* [MATERIAL FOR THE TASK]
%%

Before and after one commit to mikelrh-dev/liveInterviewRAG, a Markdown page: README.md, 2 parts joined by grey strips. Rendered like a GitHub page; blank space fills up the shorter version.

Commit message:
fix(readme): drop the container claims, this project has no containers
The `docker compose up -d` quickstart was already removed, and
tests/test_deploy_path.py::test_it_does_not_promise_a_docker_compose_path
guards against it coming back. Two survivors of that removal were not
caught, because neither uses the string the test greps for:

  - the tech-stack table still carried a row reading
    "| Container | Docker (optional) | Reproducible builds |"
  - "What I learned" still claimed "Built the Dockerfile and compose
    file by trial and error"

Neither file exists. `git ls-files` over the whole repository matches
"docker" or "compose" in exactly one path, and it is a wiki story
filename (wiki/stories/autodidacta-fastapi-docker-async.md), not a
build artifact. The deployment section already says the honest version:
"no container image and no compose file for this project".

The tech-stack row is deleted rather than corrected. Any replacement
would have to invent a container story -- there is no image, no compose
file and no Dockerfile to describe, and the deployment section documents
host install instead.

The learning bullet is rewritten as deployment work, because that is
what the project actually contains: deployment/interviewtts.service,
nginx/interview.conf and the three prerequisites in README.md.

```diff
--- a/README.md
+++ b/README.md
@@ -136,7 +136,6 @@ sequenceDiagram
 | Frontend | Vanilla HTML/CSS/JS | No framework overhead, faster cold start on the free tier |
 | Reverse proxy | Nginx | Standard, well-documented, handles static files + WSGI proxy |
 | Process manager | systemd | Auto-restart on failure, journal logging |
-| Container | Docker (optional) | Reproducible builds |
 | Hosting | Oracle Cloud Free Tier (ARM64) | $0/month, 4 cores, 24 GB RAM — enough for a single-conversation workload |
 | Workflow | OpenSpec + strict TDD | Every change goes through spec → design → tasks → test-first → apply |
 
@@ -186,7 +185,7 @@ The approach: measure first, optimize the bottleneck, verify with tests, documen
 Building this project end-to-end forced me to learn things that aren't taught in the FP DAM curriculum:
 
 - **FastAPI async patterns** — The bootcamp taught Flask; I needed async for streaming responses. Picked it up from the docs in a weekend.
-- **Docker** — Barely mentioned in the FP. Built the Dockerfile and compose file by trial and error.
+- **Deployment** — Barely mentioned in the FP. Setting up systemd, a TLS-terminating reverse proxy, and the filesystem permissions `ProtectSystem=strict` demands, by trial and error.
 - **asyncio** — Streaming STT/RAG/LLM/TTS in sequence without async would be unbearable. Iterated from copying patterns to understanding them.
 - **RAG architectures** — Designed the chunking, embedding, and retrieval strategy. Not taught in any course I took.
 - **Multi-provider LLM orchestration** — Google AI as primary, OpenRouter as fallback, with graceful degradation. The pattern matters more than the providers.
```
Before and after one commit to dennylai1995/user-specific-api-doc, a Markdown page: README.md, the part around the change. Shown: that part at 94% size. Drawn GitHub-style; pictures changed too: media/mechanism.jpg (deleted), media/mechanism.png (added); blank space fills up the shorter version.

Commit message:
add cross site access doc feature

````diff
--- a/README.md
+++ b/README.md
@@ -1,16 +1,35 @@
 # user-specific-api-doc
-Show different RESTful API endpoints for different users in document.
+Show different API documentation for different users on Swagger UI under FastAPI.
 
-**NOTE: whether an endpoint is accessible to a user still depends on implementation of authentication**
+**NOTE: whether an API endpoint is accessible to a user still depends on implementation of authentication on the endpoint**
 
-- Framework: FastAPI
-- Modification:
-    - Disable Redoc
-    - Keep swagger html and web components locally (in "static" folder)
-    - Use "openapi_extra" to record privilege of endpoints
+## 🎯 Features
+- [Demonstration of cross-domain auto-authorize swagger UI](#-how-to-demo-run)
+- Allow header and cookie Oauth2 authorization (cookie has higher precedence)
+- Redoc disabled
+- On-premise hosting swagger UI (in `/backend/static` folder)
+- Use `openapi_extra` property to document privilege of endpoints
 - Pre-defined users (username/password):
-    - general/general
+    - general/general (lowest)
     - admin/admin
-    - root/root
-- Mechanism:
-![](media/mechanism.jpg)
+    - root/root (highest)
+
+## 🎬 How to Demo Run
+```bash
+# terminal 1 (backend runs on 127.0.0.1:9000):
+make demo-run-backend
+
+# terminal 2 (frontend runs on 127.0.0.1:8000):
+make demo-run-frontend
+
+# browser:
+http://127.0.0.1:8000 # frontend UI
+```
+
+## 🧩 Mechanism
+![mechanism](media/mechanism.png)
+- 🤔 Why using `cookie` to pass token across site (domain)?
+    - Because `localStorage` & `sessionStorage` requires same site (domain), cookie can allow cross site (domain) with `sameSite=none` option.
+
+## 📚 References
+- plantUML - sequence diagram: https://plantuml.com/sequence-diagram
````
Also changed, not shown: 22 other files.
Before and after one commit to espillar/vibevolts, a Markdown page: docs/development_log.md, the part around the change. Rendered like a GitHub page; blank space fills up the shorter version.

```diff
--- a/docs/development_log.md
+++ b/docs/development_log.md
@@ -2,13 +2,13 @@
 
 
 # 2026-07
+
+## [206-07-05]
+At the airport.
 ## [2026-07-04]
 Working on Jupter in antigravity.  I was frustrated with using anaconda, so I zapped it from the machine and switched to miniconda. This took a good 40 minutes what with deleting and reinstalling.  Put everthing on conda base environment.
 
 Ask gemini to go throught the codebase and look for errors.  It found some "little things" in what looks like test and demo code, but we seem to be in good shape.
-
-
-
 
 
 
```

%%

* [TASK DIRECTIONS]
Reproduce the whole listing word for word.

* [EXERCISE OUTPUT]
Before and after one commit to mikelrh-dev/liveInterviewRAG, a Markdown page: README.md, 2 parts joined by grey strips. Rendered like a GitHub page; blank space fills up the shorter version.

Commit message:
fix(readme): drop the container claims, this project has no containers
The `docker compose up -d` quickstart was already removed, and
tests/test_deploy_path.py::test_it_does_not_promise_a_docker_compose_path
guards against it coming back. Two survivors of that removal were not
caught, because neither uses the string the test greps for:

  - the tech-stack table still carried a row reading
    "| Container | Docker (optional) | Reproducible builds |"
  - "What I learned" still claimed "Built the Dockerfile and compose
    file by trial and error"

Neither file exists. `git ls-files` over the whole repository matches
"docker" or "compose" in exactly one path, and it is a wiki story
filename (wiki/stories/autodidacta-fastapi-docker-async.md), not a
build artifact. The deployment section already says the honest version:
"no container image and no compose file for this project".

The tech-stack row is deleted rather than corrected. Any replacement
would have to invent a container story -- there is no image, no compose
file and no Dockerfile to describe, and the deployment section documents
host install instead.

The learning bullet is rewritten as deployment work, because that is
what the project actually contains: deployment/interviewtts.service,
nginx/interview.conf and the three prerequisites in README.md.

```diff
--- a/README.md
+++ b/README.md
@@ -136,7 +136,6 @@ sequenceDiagram
 | Frontend | Vanilla HTML/CSS/JS | No framework overhead, faster cold start on the free tier |
 | Reverse proxy | Nginx | Standard, well-documented, handles static files + WSGI proxy |
 | Process manager | systemd | Auto-restart on failure, journal logging |
-| Container | Docker (optional) | Reproducible builds |
 | Hosting | Oracle Cloud Free Tier (ARM64) | $0/month, 4 cores, 24 GB RAM — enough for a single-conversation workload |
 | Workflow | OpenSpec + strict TDD | Every change goes through spec → design → tasks → test-first → apply |
 
@@ -186,7 +185,7 @@ The approach: measure first, optimize the bottleneck, verify with tests, documen
 Building this project end-to-end forced me to learn things that aren't taught in the FP DAM curriculum:
 
 - **FastAPI async patterns** — The bootcamp taught Flask; I needed async for streaming responses. Picked it up from the docs in a weekend.
-- **Docker** — Barely mentioned in the FP. Built the Dockerfile and compose file by trial and error.
+- **Deployment** — Barely mentioned in the FP. Setting up systemd, a TLS-terminating reverse proxy, and the filesystem permissions `ProtectSystem=strict` demands, by trial and error.
 - **asyncio** — Streaming STT/RAG/LLM/TTS in sequence without async would be unbearable. Iterated from copying patterns to understanding them.
 - **RAG architectures** — Designed the chunking, embedding, and retrieval strategy. Not taught in any course I took.
 - **Multi-provider LLM orchestration** — Google AI as primary, OpenRouter as fallback, with graceful degradation. The pattern matters more than the providers.
```
Before and after one commit to dennylai1995/user-specific-api-doc, a Markdown page: README.md, the part around the change. Shown: that part at 94% size. Drawn GitHub-style; pictures changed too: media/mechanism.jpg (deleted), media/mechanism.png (added); blank space fills up the shorter version.

Commit message:
add cross site access doc feature

````diff
--- a/README.md
+++ b/README.md
@@ -1,16 +1,35 @@
 # user-specific-api-doc
-Show different RESTful API endpoints for different users in document.
+Show different API documentation for different users on Swagger UI under FastAPI.
 
-**NOTE: whether an endpoint is accessible to a user still depends on implementation of authentication**
+**NOTE: whether an API endpoint is accessible to a user still depends on implementation of authentication on the endpoint**
 
-- Framework: FastAPI
-- Modification:
-    - Disable Redoc
-    - Keep swagger html and web components locally (in "static" folder)
-    - Use "openapi_extra" to record privilege of endpoints
+## 🎯 Features
+- [Demonstration of cross-domain auto-authorize swagger UI](#-how-to-demo-run)
+- Allow header and cookie Oauth2 authorization (cookie has higher precedence)
+- Redoc disabled
+- On-premise hosting swagger UI (in `/backend/static` folder)
+- Use `openapi_extra` property to document privilege of endpoints
 - Pre-defined users (username/password):
-    - general/general
+    - general/general (lowest)
     - admin/admin
-    - root/root
-- Mechanism:
-![](media/mechanism.jpg)
+    - root/root (highest)
+
+## 🎬 How to Demo Run
+```bash
+# terminal 1 (backend runs on 127.0.0.1:9000):
+make demo-run-backend
+
+# terminal 2 (frontend runs on 127.0.0.1:8000):
+make demo-run-frontend
+
+# browser:
+http://127.0.0.1:8000 # frontend UI
+```
+
+## 🧩 Mechanism
+![mechanism](media/mechanism.png)
+- 🤔 Why using `cookie` to pass token across site (domain)?
+    - Because `localStorage` & `sessionStorage` requires same site (domain), cookie can allow cross site (domain) with `sameSite=none` option.
+
+## 📚 References
+- plantUML - sequence diagram: https://plantuml.com/sequence-diagram
````
Also changed, not shown: 22 other files.
Before and after one commit to espillar/vibevolts, a Markdown page: docs/development_log.md, the part around the change. Rendered like a GitHub page; blank space fills up the shorter version.

```diff
--- a/docs/development_log.md
+++ b/docs/development_log.md
@@ -2,13 +2,13 @@
 
 
 # 2026-07
+
+## [206-07-05]
+At the airport.
 ## [2026-07-04]
 Working on Jupter in antigravity.  I was frustrated with using anaconda, so I zapped it from the machine and switched to miniconda. This took a good 40 minutes what with deleting and reinstalling.  Put everthing on conda base environment.
 
 Ask gemini to go throught the codebase and look for errors.  It found some "little things" in what looks like test and demo code, but we seem to be in good shape.
-
-
-
 
 
 
```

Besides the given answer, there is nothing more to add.